Specifically, how it is that Gov. Scott Walker is in the commanding, about-to-be-ratified-via-popular-vote position that he is in – and make no mistake; when Walker wins the recall election in two weeks it’s going to be a while before the Democrats in Wisconsin are going to want to tangle with his legislative agenda. Anyway, Ann notes:
I don’t watch all the TV shows, but this week, I’ve watched “American Idol” and part of a couple Brewers games, and I’ve seen ad after ad for Walker. I saw one ad against Walker, and it was a confusing complaint about how Walker is a “rock star.” Idiots! They made him a rock star.

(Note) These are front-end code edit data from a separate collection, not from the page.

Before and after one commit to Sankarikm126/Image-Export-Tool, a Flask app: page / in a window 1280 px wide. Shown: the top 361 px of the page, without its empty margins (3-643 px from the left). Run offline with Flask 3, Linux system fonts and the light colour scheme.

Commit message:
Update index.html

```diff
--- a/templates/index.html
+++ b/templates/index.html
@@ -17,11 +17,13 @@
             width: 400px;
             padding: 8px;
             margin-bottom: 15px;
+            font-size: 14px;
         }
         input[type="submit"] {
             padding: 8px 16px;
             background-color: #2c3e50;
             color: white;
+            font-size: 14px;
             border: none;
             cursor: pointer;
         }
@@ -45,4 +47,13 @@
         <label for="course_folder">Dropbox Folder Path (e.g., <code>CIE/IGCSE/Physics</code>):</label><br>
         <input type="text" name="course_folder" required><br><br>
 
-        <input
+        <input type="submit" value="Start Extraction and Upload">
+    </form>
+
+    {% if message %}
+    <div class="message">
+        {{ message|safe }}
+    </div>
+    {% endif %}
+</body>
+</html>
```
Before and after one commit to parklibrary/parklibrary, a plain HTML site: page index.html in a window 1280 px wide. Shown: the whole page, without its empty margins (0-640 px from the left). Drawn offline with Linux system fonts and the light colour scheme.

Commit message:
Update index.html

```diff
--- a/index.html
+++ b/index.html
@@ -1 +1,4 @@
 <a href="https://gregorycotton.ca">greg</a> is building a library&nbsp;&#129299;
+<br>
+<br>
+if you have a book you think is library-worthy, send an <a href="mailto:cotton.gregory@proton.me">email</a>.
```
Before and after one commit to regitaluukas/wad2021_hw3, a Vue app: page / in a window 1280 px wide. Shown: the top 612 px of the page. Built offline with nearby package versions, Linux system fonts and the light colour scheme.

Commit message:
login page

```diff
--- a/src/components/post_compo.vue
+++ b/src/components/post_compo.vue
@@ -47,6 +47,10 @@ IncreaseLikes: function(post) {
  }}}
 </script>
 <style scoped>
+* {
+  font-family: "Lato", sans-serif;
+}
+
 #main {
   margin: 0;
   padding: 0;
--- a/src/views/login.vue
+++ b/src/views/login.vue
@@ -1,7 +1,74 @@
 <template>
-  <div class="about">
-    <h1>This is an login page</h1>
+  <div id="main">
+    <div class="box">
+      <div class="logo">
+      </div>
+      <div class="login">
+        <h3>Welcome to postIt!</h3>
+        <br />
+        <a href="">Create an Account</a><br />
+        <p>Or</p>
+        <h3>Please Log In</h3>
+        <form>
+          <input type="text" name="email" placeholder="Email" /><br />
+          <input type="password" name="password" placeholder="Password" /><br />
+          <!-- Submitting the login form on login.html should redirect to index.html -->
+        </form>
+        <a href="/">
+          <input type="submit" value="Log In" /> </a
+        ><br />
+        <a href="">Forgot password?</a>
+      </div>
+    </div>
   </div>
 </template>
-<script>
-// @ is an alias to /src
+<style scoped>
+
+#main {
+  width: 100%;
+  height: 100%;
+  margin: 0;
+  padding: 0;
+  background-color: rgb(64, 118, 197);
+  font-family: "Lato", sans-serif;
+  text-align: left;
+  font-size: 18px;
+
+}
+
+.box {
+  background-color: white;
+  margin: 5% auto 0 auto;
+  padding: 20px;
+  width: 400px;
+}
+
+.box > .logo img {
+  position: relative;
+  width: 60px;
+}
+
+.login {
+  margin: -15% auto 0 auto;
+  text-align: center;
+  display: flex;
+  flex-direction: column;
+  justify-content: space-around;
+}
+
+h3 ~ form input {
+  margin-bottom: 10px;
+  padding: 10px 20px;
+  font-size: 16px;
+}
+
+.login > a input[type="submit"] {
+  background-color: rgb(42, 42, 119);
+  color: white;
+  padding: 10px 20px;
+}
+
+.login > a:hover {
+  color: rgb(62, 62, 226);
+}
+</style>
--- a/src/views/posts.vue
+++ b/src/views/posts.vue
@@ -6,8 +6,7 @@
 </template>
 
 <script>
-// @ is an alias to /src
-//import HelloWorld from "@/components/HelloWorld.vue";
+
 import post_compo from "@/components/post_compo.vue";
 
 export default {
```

When it came out last week that Milwaukee mayor (and Wisconsin Democratic candidate for governor in the upcoming recall election) Tom Barrett had skipped out on two ceremonies honoring Milwaukee police officers, there was some questions about what Barrett thought could possibly be more important that going to, say, a memorial service for slain Wisconsin policemen. It probably didn’t help either that Barrett was so evasive about the answer, either – to the point of convenient memory loss. Well, it turns out that Barrett probably wanted to forget the answer of where he was doing instead of honoring fallen officers, given that the answer was… ‘making a stump speech:’
…Mayor Barrett was actually speaking at a luncheon for retired United Auto Workers in Oshkosh at the exact same time that the fallen officers memorial was taking place in Milwaukee. Barrett spoke to a room of about 50 UAW union members.
I acquired a link to the video of the event that Barrett spoke at: it is unpleasant viewing for those with both a basic ethical sense, and an awareness of the context.